# [What you have to do]
Searching the material below, find each line that includes the word "href", and copy it.
*** Begin section ***
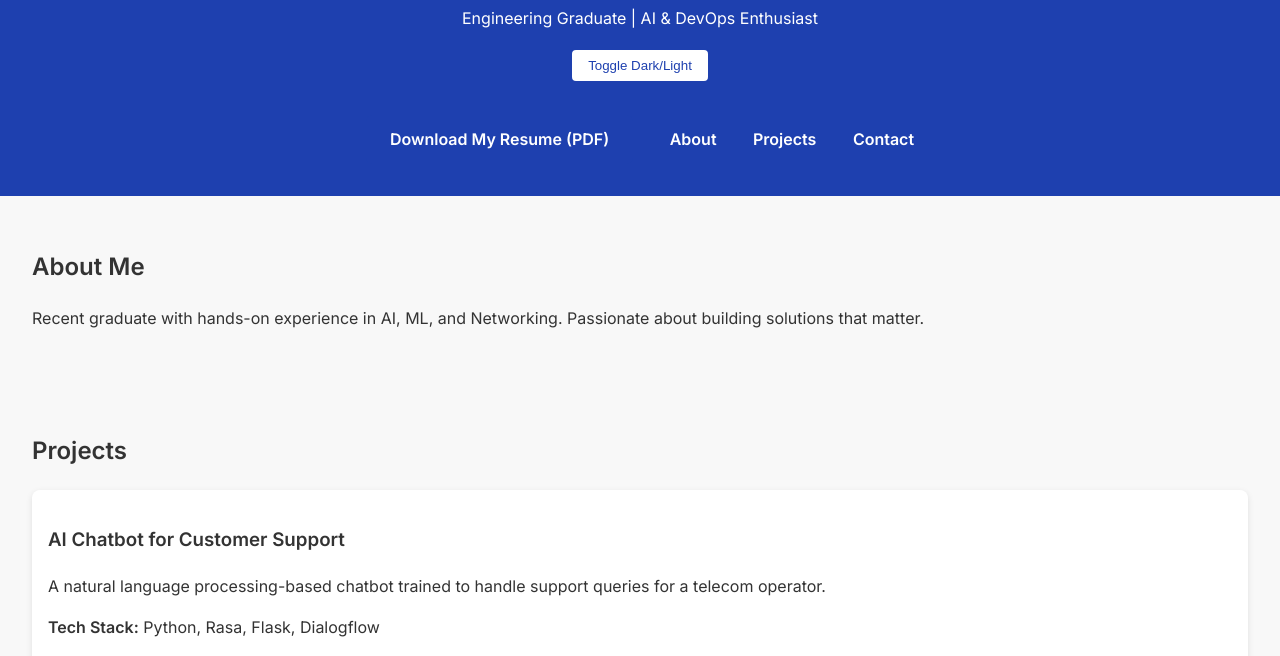
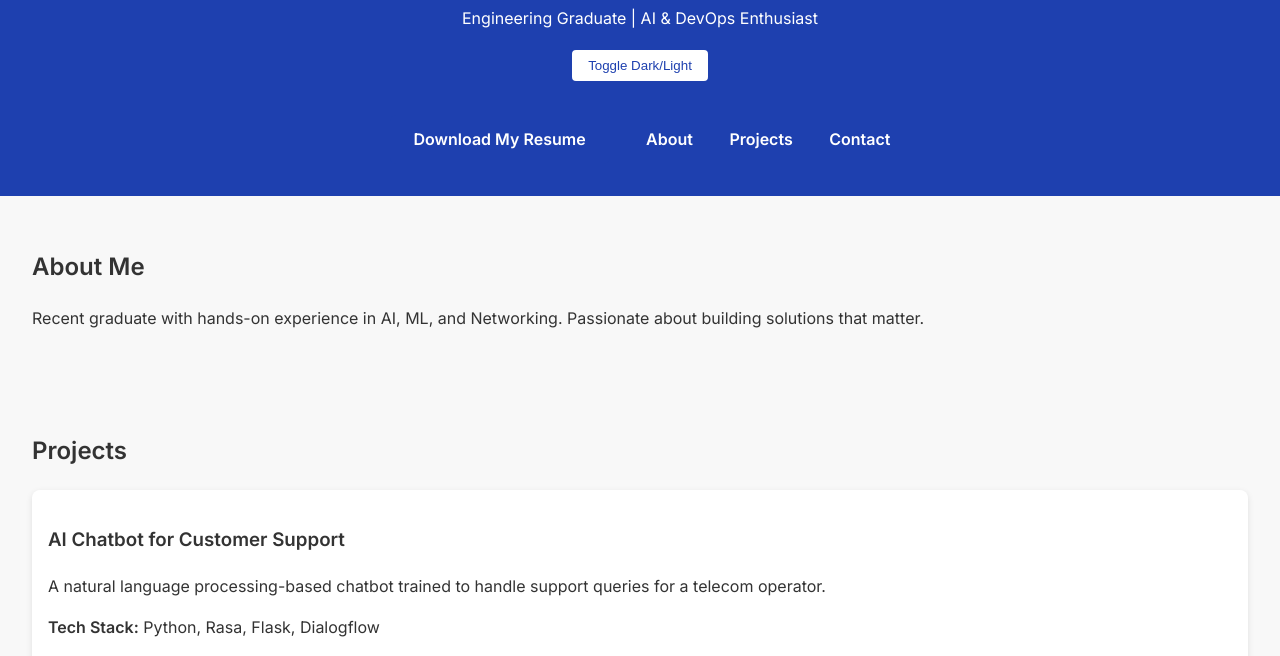
Before and after one commit to Athar2000-ai/Portfolio, a plain HTML site: page index.html in a window 1280 px wide. Shown: the part 120-776 px from the top of the page. Drawn offline with nearby package versions, Linux system fonts and the light colour scheme.

Commit message:
index.html

```diff
--- a/index.html
+++ b/index.html
@@ -18,7 +18,7 @@
     <p data-aos="fade-up">Engineering Graduate | AI & DevOps Enthusiast</p>
     <button id="theme-toggle">Toggle Dark/Light</button>
     <nav>
-      <a href="Resume'25_Mckenzie_Athar_Waqas.docx" download target="_blank" class="resume-btn">Download My Resume (PDF)</a>
+      <a href="Resume'25_Mckenzie_Athar_Waqas.docx" download target="_blank" class="resume-btn">Download My Resume</a>
       <a href="#about">About</a>
       <a href="#projects">Projects</a>
       <a href="#contact">Contact</a>
```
*** End section ***
# [Response to the exercise]
-      <a href="Resume'25_Mckenzie_Athar_Waqas.docx" download target="_blank" class="resume-btn">Download My Resume (PDF)</a>
+      <a href="Resume'25_Mckenzie_Athar_Waqas.docx" download target="_blank" class="resume-btn">Download My Resume</a>
       <a href="#about">About</a>
       <a href="#projects">Projects</a>
       <a href="#contact">Contact</a>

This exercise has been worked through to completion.